- [Data items]:
....................
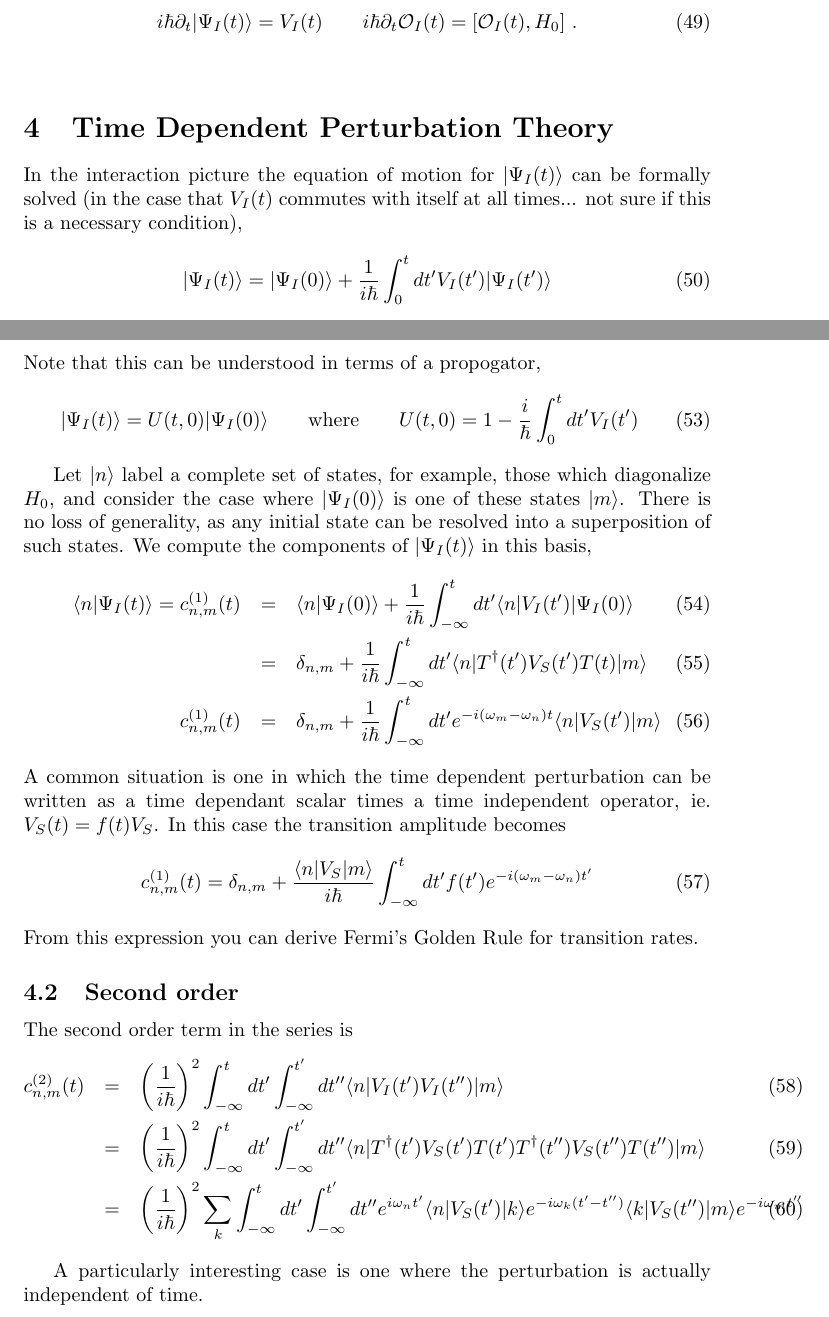
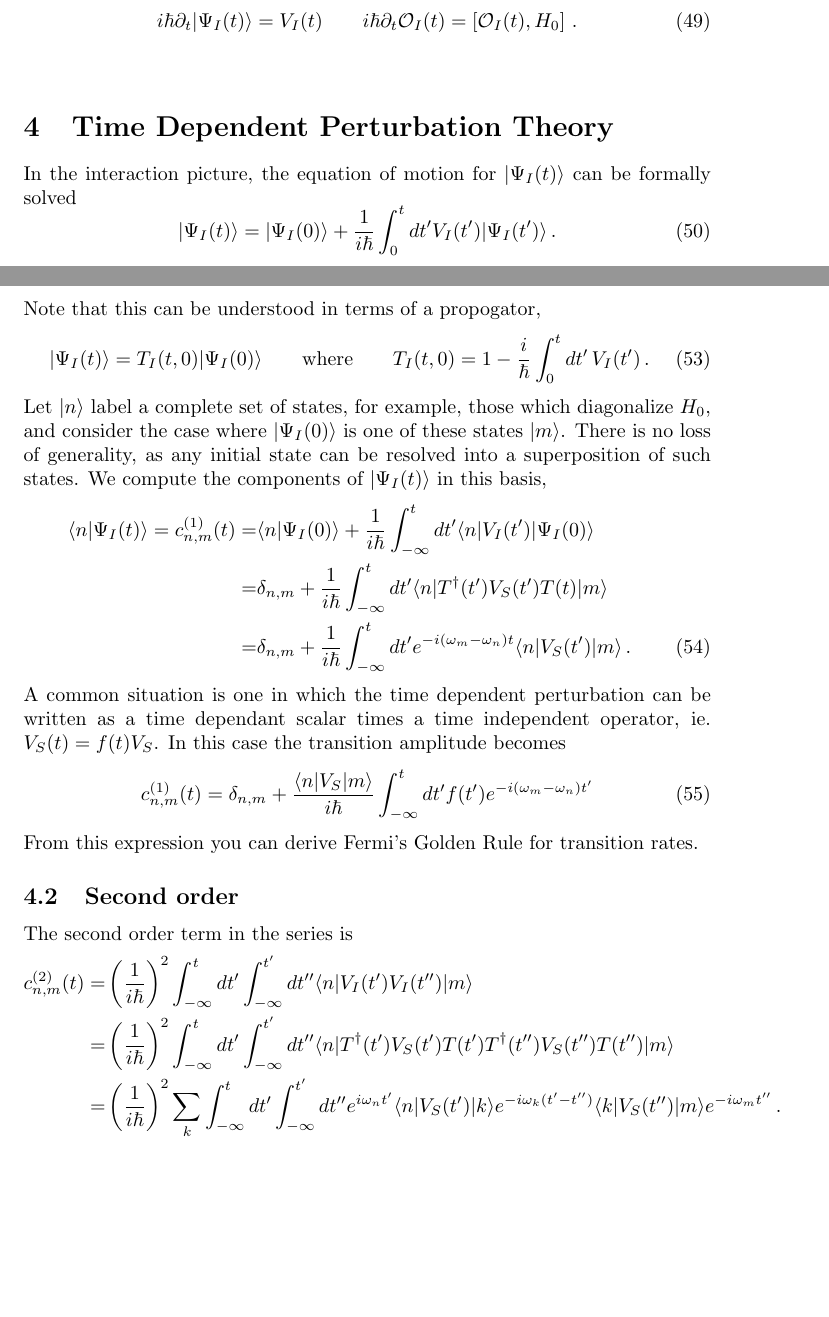
Before and after one commit to DanielSank/theory, a LaTeX document (Quantum/Basics/main.tex, which reads Quantum/Basics/time_dependent_perturbation_theory.tex): two parts of pages 8 and 9 of 13, joined at a grey line, cut so that both start at the same text, the shorter picture padded with empty space. Compiled offline with pdfLaTeX.

Commit message:
Clean up time dependent perturbation theory.

```diff
--- a/Quantum/Basics/time_dependent_perturbation_theory.tex
+++ b/Quantum/Basics/time_dependent_perturbation_theory.tex
@@ -1,6 +1,8 @@
-\section{Time Dependent Perturbation Theory}
+\levelstay{Time Dependent Perturbation Theory}
 
-In the interaction picture the equation of motion for $\ket{\Psi_{I}(t)}$ can be formally solved (in the case that $V_I(t)$ commutes with itself at all times... not sure if this is a necessary condition), \begin{equation}
-\ket{\Psi_{I}(t)} = \ket{\Psi_{I}(0)}+\frac{1}{i \hbar}\int_{0}^{t}dt'V_{I}(t')\ket{\Psi_{I}(t')} \end{equation}
-Plugging the left side into the right side gives \begin{equation}
-\ket{\Psi_{I}(t)}=\ket{\Psi_{I}(0)}+\frac{1}{i \hbar}\int_{0}^{t}dt'V_{I}(t')\left[\ket{\Psi_{I}(0)}+\frac{1}{i \hbar}\int_{0}^{t'}dt''V_{I}(t'')\ket{\Psi_I(t'')}\right]\end{equation}
+In the interaction picture, the equation of motion for $\ket{\Psi_{I}(t)}$ can be formally solved
+\begin{equation}
+  \ket{\Psi_I(t)}
+  = \ket{\Psi_I(0)} + \frac{1}{i \hbar}\int_0^t dt' V_I(t') \ket{\Psi_I(t')}
+  \, .
+\end{equation}
@@ -12,9 +16,0 @@ Keeping only terms to first order in the interaction $V$ we have \begin{equation
-Note that this can be understood in terms of a propogator, \begin{equation}
-\ket{\Psi_{I}(t)}=U(t,0)\ket{\Psi_{I}(0)}\qquad\textrm{where}\qquad U(t,0)=1-\frac{i}{\hbar}\int_{0}^{t}dt'V_{I}(t')\end{equation}
-
-Let $\ket{n}$ label a complete set of states, for example, those which diagonalize $H_0$, and consider the case where $\ket{\Psi_I(0)}$ is one of these states $\ket{m}$. There is no loss of generality, as any initial state can be resolved into a superposition of such states. We compute the components of $\ket{\Psi_I(t)}$ in this basis,
-\begin{eqnarray}
-\braket{n}{\Psi_I(t)} = c^{(1)}_{n,m}(t) &=& \braket{n}{\Psi_I(0)} + \frac{1}{i\hbar}\int_{-\infty}^t dt' \bra{n}V_I(t')\ket{\Psi_I(0)} \\
-&=& \delta_{n,m} + \frac{1}{i \hbar}\int_{-\infty}^t dt' \bra{n}T^{\dagger}(t')V_S(t')T(t)\ket{m} \\
-c^{(1)}_{n,m}(t) &=& \delta_{n,m} + \frac{1}{i \hbar}\int_{-\infty}^t dt' e^{-i (\omega_m-\omega_n) t} \bra{n}V_S(t')\ket{m}
-\end{eqnarray}
@@ -21,18 +23,36 @@ c^{(1)}_{n,m}(t) &=& \delta_{n,m} + \frac{1}{i \hbar}\int_{-\infty}^t dt' e^{-i
+Note that this can be understood in terms of a propogator,
+\begin{equation}
+  \ket{\Psi_I(t)} = T_I(t,0) \ket{\Psi_I(0)}
+  \qquad \text{where} \qquad
+  T_I(t,0) = 1 - \frac{i}{\hbar} \int_0^t dt' \, V_I(t')
+  \, .
+\end{equation}
+Let $\ket{n}$ label a complete set of states, for example, those which diagonalize $H_0$, and consider the case where $\ket{\Psi_I(0)}$ is one of these states $\ket{m}$.
+There is no loss of generality, as any initial state can be resolved into a superposition of such states.
+We compute the components of $\ket{\Psi_I(t)}$ in this basis,
+\begin{align}
+  \braket{n}{\Psi_I(t)} = c^{(1)}_{n,m}(t)
+  =& \braket{n}{\Psi_I(0)} + \frac{1}{i\hbar} \int_{-\infty}^t dt' \bra{n} V_I(t') \ket{\Psi_I(0)} \nonumber \\
+  =& \delta_{n,m} + \frac{1}{i \hbar}\int_{-\infty}^t dt' \bra{n}T^{\dagger}(t')V_S(t')T(t)\ket{m} \nonumber \\
+  =& \delta_{n,m} + \frac{1}{i \hbar}\int_{-\infty}^t dt' e^{-i (\omega_m-\omega_n) t} \bra{n}V_S(t')\ket{m}
+  \, .
+\end{align}
 A common situation is one in which the time dependent perturbation can be written as a time dependant scalar times a time independent operator, ie. $V_S(t) = f(t)V_S$. In this case the transition amplitude becomes
 \begin{equation}
 c^{(1)}_{n,m}(t) = \delta_{n,m} + \frac{\braket{n}{V_S|m}}{i \hbar}\int_{-\infty}^t dt' f(t') e^{-i(\omega_m - \omega_n)t'} \end{equation}
 From this expression you can derive Fermi's Golden Rule for transition rates.
 
-\subsection{Second order}
-The second order term in the series is \begin{eqnarray}
-c^{(2)}_{n,m}(t) &=& \left(\frac{1}{i\hbar}\right)^2 \int_{-\infty}^{t}dt' \int_{-\infty}^{t'} dt'' \bra{n}V_I(t')V_I(t'')\ket{m} \\
-&=& \left(\frac{1}{i\hbar}\right)^2 \int_{-\infty}^{t}dt' \int_{-\infty}^{t'} dt'' \bra{n}T^{\dagger}(t')V_S(t')T(t')T^{\dagger}(t'')V_S(t'')T(t'')\ket{m} \\
-&=& \left(\frac{1}{i\hbar}\right)^2 \sum_{k} \int_{-\infty}^{t}dt' \int_{-\infty}^{t'} dt'' e^{i\omega_n t'} \braket{n}{V_S(t')|k} e^{-i \omega_k (t'-t'')} \braket{k}{V_S(t'')|m} e^{-i\omega_m t''}
-\end{eqnarray}
+\levelstay{Second order}
+The second order term in the series is
+\begin{align}
+  c^{(2)}_{n,m}(t)
+  =& \left(\frac{1}{i\hbar}\right)^2 \int_{-\infty}^t dt' \int_{-\infty}^{t'} dt'' \bbraket{n}{V_I(t')V_I(t'')}{m} \nonumber \\
+  =& \left(\frac{1}{i\hbar}\right)^2 \int_{-\infty}^t dt' \int_{-\infty}^{t'} dt'' \bbraket{n}{T^{\dagger}(t')V_S(t')T(t')T^{\dagger}(t'')V_S(t'')T(t'')}{m} \nonumber \\
+  =& \left(\frac{1}{i\hbar}\right)^2 \sum_{k} \int_{-\infty}^t dt' \int_{-\infty}^{t'} dt'' e^{i\omega_n t'} \bbraket{n}{V_S(t')}{k} e^{-i \omega_k (t'-t'')} \bbraket{k}{V_S(t'')}{m} e^{-i\omega_m t''}
+  \, .
+\end{align}
 
-A particularly interesting case is one where the perturbation is actually independent of time.
-
-\subsection{Kubo Formula (not finished)}
+\levelstay{Kubo Formula (not finished)}
 In this language we can derive a useful expression for expectation
 values of operators in the interaction picture, \begin{eqnarray*}
 \braket{\Psi_{I}(t)}{A_{I}(t)|\Psi_{I}(t)} & = & \bra{T(t,0)\Psi_{I}(0)}A_{I}(t)\ket{T(t,0)\Psi_{I}(0)}\\
```
Also changed, not shown: Quantum/Basics/time_dependent_perturbation_theory.tex (15 more changed lines).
....................
Looking over the records, find each line with the word "levelstay" and copy it.

- [Exercise solution]:
+\levelstay{Time Dependent Perturbation Theory}
+\levelstay{Second order}
+\levelstay{Kubo Formula (not finished)}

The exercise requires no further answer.